ACTION ITEM: Below this task are records; return each one exactly and omit its images.

SUPPLIED DATA:

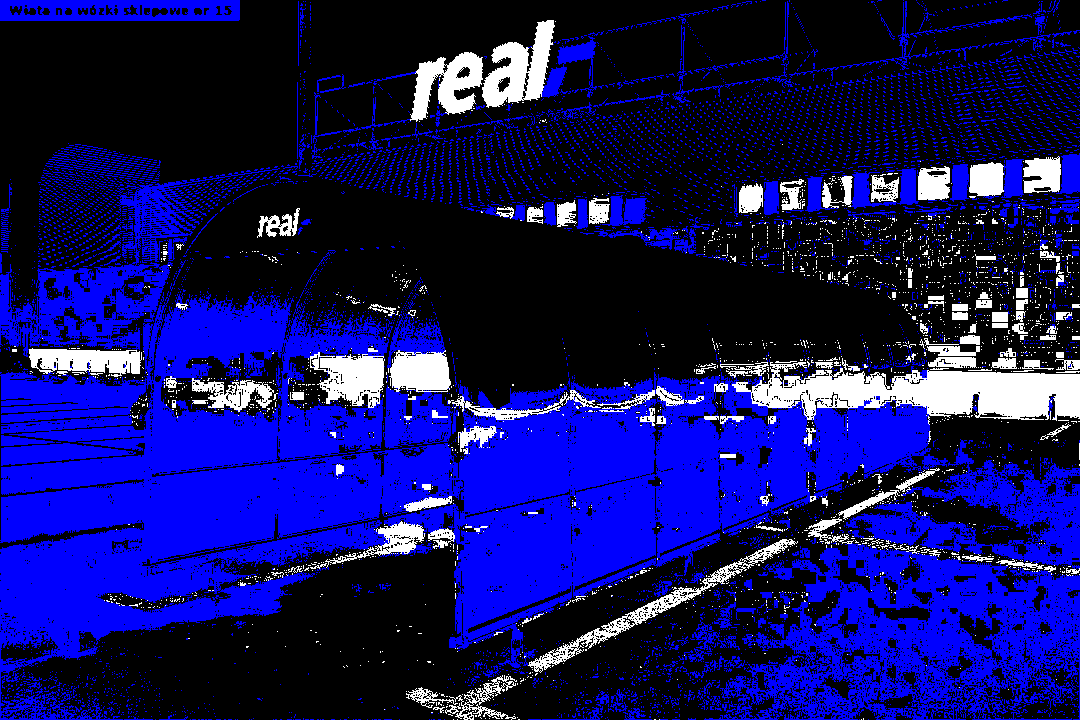
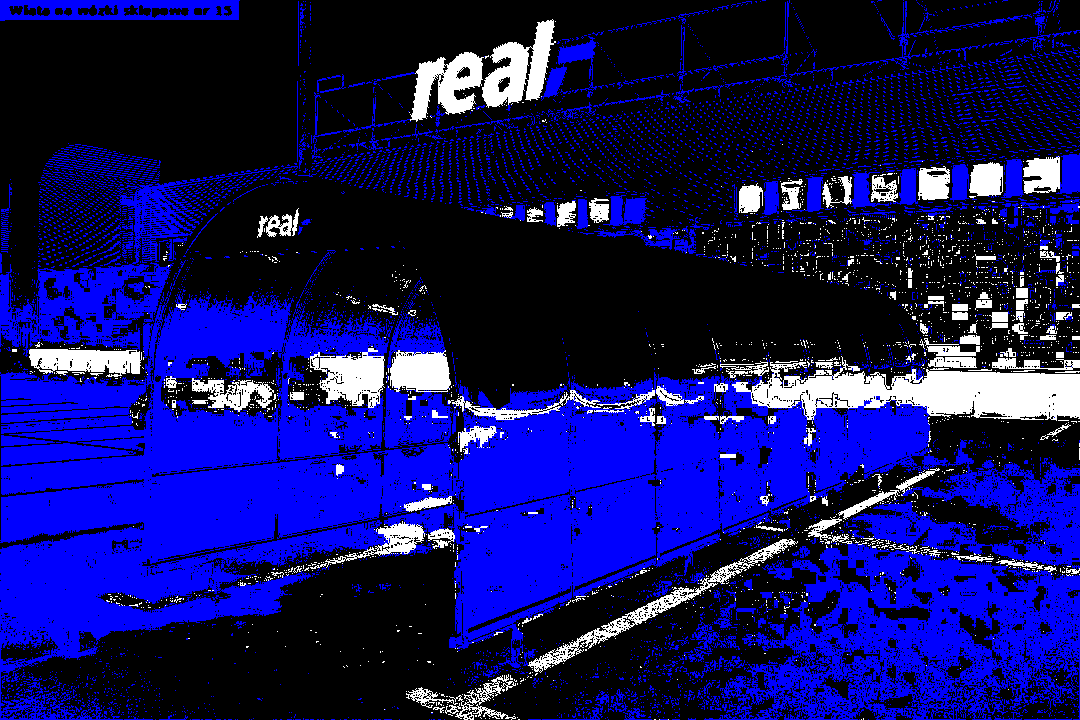
Fix parameters

diff --git a/POBR-REAL/src/Zielinski/Kamil/Model/Finder.java b/POBR-REAL/src/Zielinski/Kamil/Model/Finder.java
@@ -37,6 +37,13 @@ public class Finder
         Set<Segment> segments = new SegmentsCreator().process(pixels);
         for (Segment segment : segments)
 		{
+        	if(segment.getPoints().contains(new Point(260,236)))
+        	{
+        		for (Point point : segment.getPoints())
+				{
+					System.out.println("x: "+point.x +"  y: "+point.y);
+				}
+        	}
 			System.out.println("Points : x1-" +segment.heightInterval()._1+" x2-"+segment.heightInterval()._2 +" y1-"+segment.widthInterval()._1+" y2-"+segment.widthInterval()._2);
 		}
         //System.out.println(""+sourcePixels[0].length + " "+sourcePixels.length);

diff --git a/POBR-REAL/src/Zielinski/Kamil/Model/SegmentsCreator.java b/POBR-REAL/src/Zielinski/Kamil/Model/SegmentsCreator.java
@@ -22,18 +22,10 @@ public class SegmentsCreator
 				if (pixels[i][j] != Pixel.BLACK)
 				{
 					Segment seg = extractSegment(pixels, i, j);
-					if (seg.getPoints().size() > 20 && seg.getPoints().size() < 0.2 * size)
+					if (seg.getPoints().size() > 14 && seg.getPoints().size() < 0.2 * size)
 						segments.add(seg);
 				}
-				if (j == 272 && i == 221)
-				{
-					x = 1;
-				}
 			}
-		}
-		if (x == 1)
-		{
-			System.out.println("Size: " + segments.size());
 		}
 		return segments;
 	}

diff --git a/POBR-REAL/src/Zielinski/Kamil/Model/ErosionMaker.java b/POBR-REAL/src/Zielinski/Kamil/Model/ErosionMaker.java
@@ -4,9 +4,9 @@ public class ErosionMaker
 {
 	private static final boolean[][] DEFAULT_KERNEL = new boolean[][]
 	{
-			{ false, true, true },
-			{ true, false, true },
-			{ true, true, false} 
+			{ false, true, false },
+			{ false, false, false },
+			{ false, true, false} 
 	};
 
 	Pixel[][] erode(Pixel[][] source)

diff --git a/POBR-REAL/src/Zielinski/Kamil/Model/test.java b/POBR-REAL/src/Zielinski/Kamil/Model/test.java
@@ -11,7 +11,7 @@ public class test
 
 	public static void main(String[] args)
 	{
-		String imageName = "l2.jpg";
+		String imageName = "l21.jpg";
 		BufferedImage image = new ImageReader().getImage(imageName);
 //		int width = image.getWidth();
 //		int height = image.getHeight();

RESPONSE BOX:
Fix parameters

diff --git a/POBR-REAL/src/Zielinski/Kamil/Model/Finder.java b/POBR-REAL/src/Zielinski/Kamil/Model/Finder.java
@@ -37,6 +37,13 @@ public class Finder
         Set<Segment> segments = new SegmentsCreator().process(pixels);
         for (Segment segment : segments)
 		{
+        	if(segment.getPoints().contains(new Point(260,236)))
+        	{
+        		for (Point point : segment.getPoints())
+				{
+					System.out.println("x: "+point.x +"  y: "+point.y);
+				}
+        	}
 			System.out.println("Points : x1-" +segment.heightInterval()._1+" x2-"+segment.heightInterval()._2 +" y1-"+segment.widthInterval()._1+" y2-"+segment.widthInterval()._2);
 		}
         //System.out.println(""+sourcePixels[0].length + " "+sourcePixels.length);

diff --git a/POBR-REAL/src/Zielinski/Kamil/Model/SegmentsCreator.java b/POBR-REAL/src/Zielinski/Kamil/Model/SegmentsCreator.java
@@ -22,18 +22,10 @@ public class SegmentsCreator
 				if (pixels[i][j] != Pixel.BLACK)
 				{
 					Segment seg = extractSegment(pixels, i, j);
-					if (seg.getPoints().size() > 20 && seg.getPoints().size() < 0.2 * size)
+					if (seg.getPoints().size() > 14 && seg.getPoints().size() < 0.2 * size)
 						segments.add(seg);
 				}
-				if (j == 272 && i == 221)
-				{
-					x = 1;
-				}
 			}
-		}
-		if (x == 1)
-		{
-			System.out.println("Size: " + segments.size());
 		}
 		return segments;
 	}

diff --git a/POBR-REAL/src/Zielinski/Kamil/Model/ErosionMaker.java b/POBR-REAL/src/Zielinski/Kamil/Model/ErosionMaker.java
@@ -4,9 +4,9 @@ public class ErosionMaker
 {
 	private static final boolean[][] DEFAULT_KERNEL = new boolean[][]
 	{
-			{ false, true, true },
-			{ true, false, true },
-			{ true, true, false} 
+			{ false, true, false },
+			{ false, false, false },
+			{ false, true, false} 
 	};
 
 	Pixel[][] erode(Pixel[][] source)

diff --git a/POBR-REAL/src/Zielinski/Kamil/Model/test.java b/POBR-REAL/src/Zielinski/Kamil/Model/test.java
@@ -11,7 +11,7 @@ public class test
 
 	public static void main(String[] args)
 	{
-		String imageName = "l2.jpg";
+		String imageName = "l21.jpg";
 		BufferedImage image = new ImageReader().getImage(imageName);
 //		int width = image.getWidth();
 //		int height = image.getHeight();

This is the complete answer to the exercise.